Also included on the glossy pages of the national lesbian publication is a profile of a local politician, whose commitment to her constituents and the LGBT community earned her a distinctive title from the award-winning magazine.
Curve included Abington Township Commissioner Lori Schreiber in an article about 10 powerful lesbian politicians in the country. Schreiber was the only elected official from Pennsylvania to make the list.
Schreiber has served on the township’s board of commissioners since 2005, when she unseated a 24-year incumbent, and faces reelection this year.
In addition to her duties as a commissioner, Schreiber, 50, is a part-time faculty member at both Montgomery County Community College and Penn State Abington and has taught at numerous other institutions, such as East Stroudsburg University and the Philadelphia College of Textiles & Science, now Philadelphia University.

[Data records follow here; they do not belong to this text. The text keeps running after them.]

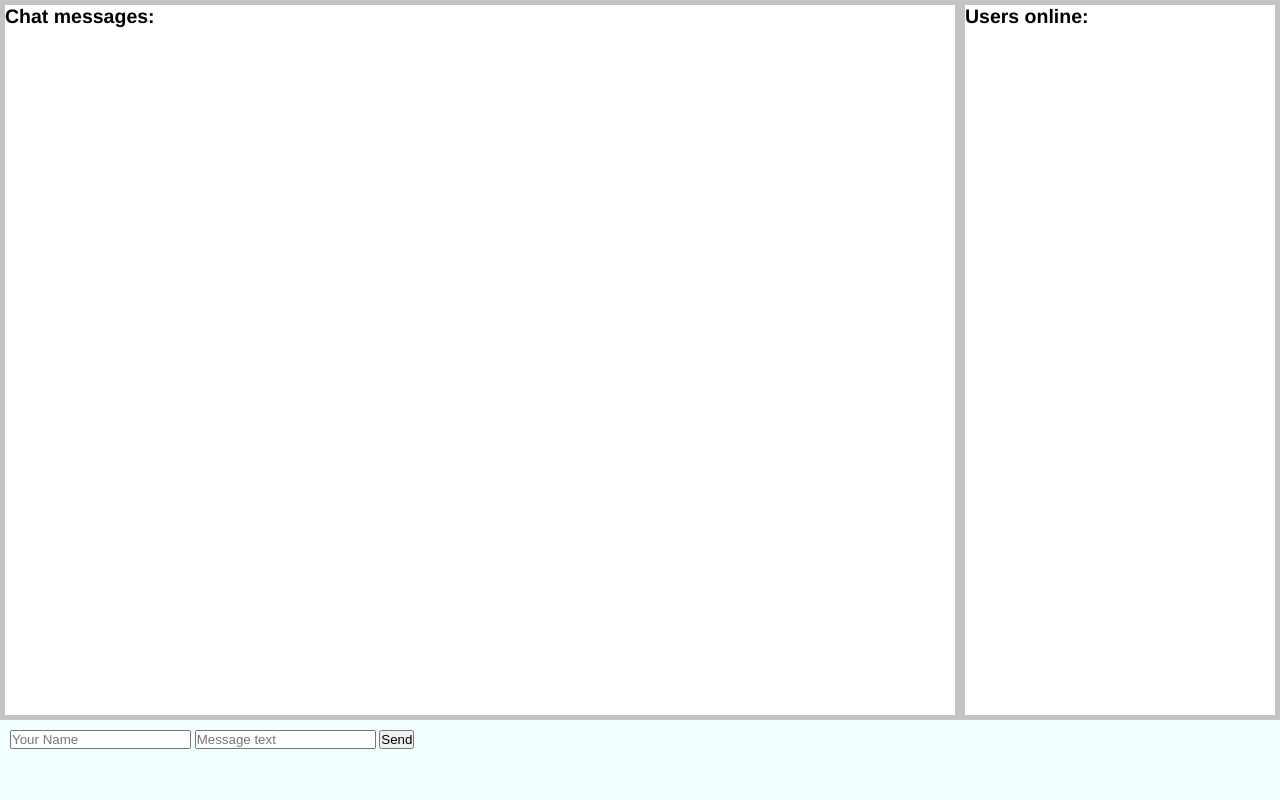
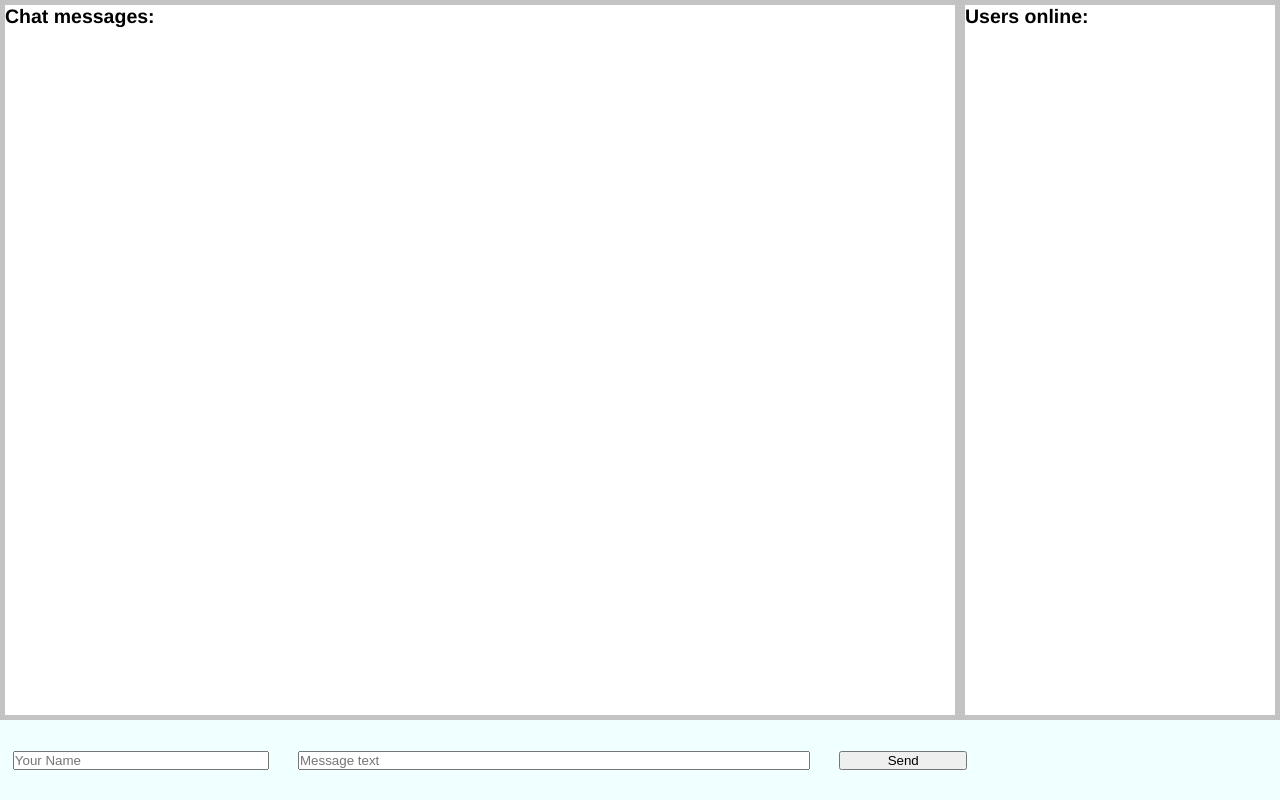
Before and after one commit to OlegBaslak/bsu-simple-chat, a website: page public/index.html in a window 1280 px wide. Drawn offline with nearby package versions, Linux system fonts and the light colour scheme; no server answers.

Commit message:
Update styles and remove unused code

```diff
--- a/app/socket/index.js
+++ b/app/socket/index.js
@@ -24,14 +24,11 @@ var ioEvents = function (io) {
         io.emit(newUserEvent, ID)
         console.log('user ' + ID + ' connected');
 
-        sockets.push(socket.nickname);
-
         socket.on(newMessageEvent, function (msg) {
             console.log("new message from id " + ID + ' (user: ' + socket.nickname + '): ' + msg);
             var text = String(msg || '');
             io.emit(messageToClientsEvent, socket.nickname, text);
         });
-
 
         socket.on(disconnectEvent, function () {
             console.log('user disconnected');
--- a/public/css/main.css
+++ b/public/css/main.css
@@ -9,26 +9,25 @@ body {
 }
 
 form {
-    padding: 10px;
     width: 100%;
     height: 100%;
     background: azure;
+    align-content: center;
 }
 
 form input {
-
+    width: 40%;
+    margin: 1%;
 }
 
-form button#send-msg-button {
-    position: absolute;
-    right: -57px;
-    bottom: -13px;
+form button {
+    width: 10%;
+    margin: 1%;
 }
 
-form input#nickname-input {
-    position: absolute;
-    left: -55px;
-    bottom: -13px;
+form input#nickname {
+    width: 20%;
+    margin: 1%;
 }
 
 .container {
@@ -50,6 +49,7 @@ form input#nickname-input {
     float: left;
     clear: right;
     border: 5px solid #c3c3c3;
+    overflow: auto;
 }
 
 .chat-right {
@@ -59,6 +59,7 @@ form input#nickname-input {
     width: 25%;
     height: 100%;
     border: 5px solid #c3c3c3;
+    overflow: auto;
 }
 
 #chat-content {
@@ -72,7 +73,6 @@ form input#nickname-input {
 }
 
 #messages {
-    overflow-y: scroll;
     list-style-type: none;
     margin: 0;
     padding: 0;
@@ -87,7 +87,6 @@ form input#nickname-input {
 }
 
 #users {
-    overflow-y: scroll;
     list-style-type: none;
     margin: 0;
     padding: 0;
```
Also changed, not shown: public/index.html (+3 -4 lines).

Schreiber also serves as the community liaison for MCCC’s POWER Program, a career-counseling service for people with mental illness that she helped to create in 2006.
Schreiber, who moved to Abington about 20 years ago, volunteered for Pennsylvania Rep. Josh Shapiro’s (D-153rd Dist.) successful 2004 campaign, and the representative encouraged her to take on a leadership role in her community.
“Right after Josh’s election, I was on a committee looking for people to run for the board of commissioners, and Josh said to me, ‘Why don’t you run?’ And then it all just came together,” she said.
Schreiber said that since the time she decided to run for office, she’s been committed to being open about her sexuality.
“I talked to a number of elected people that I was friendly with, such as Josh Shapiro, [U.S. Representative from Pennsylvania] Allyson Schwartz and [former U.S. Representative from Pennsylvania] Joe Hoeffel, about how they thought I should come out. I’m a big believer in open government, and I think that elected officials should be as accessible and transparent as possible. We decided to address it from the beginning, and when we made the announcement that I was going to run, I included a mention about my partner and just came out from the beginning.”
Throughout the past four years, Schreiber has spearheaded numerous initiatives aimed at revitalizing Roslyn, the area she represents.
Schreiber launched two large street festivities — a film festival and a pet fair — which have become annual events and has also been influential in pushing for the expansion of the Roslyn Library to include an arts and cultural center, which she said is now underway.
Schreiber, who is running unopposed in next month’s Municipal Primary but will face a Republican challenger in the November election, said that, if reelected, she would be grateful for the continued opportunity to heighten the visibility of the LGBT community.
“[The gay community] is really an underrepresented voice, and we need to have more diversity in our government; we only can make inroads if we demystify who we are.”
For more information about Schreiber, visit www.lorischreiber.com.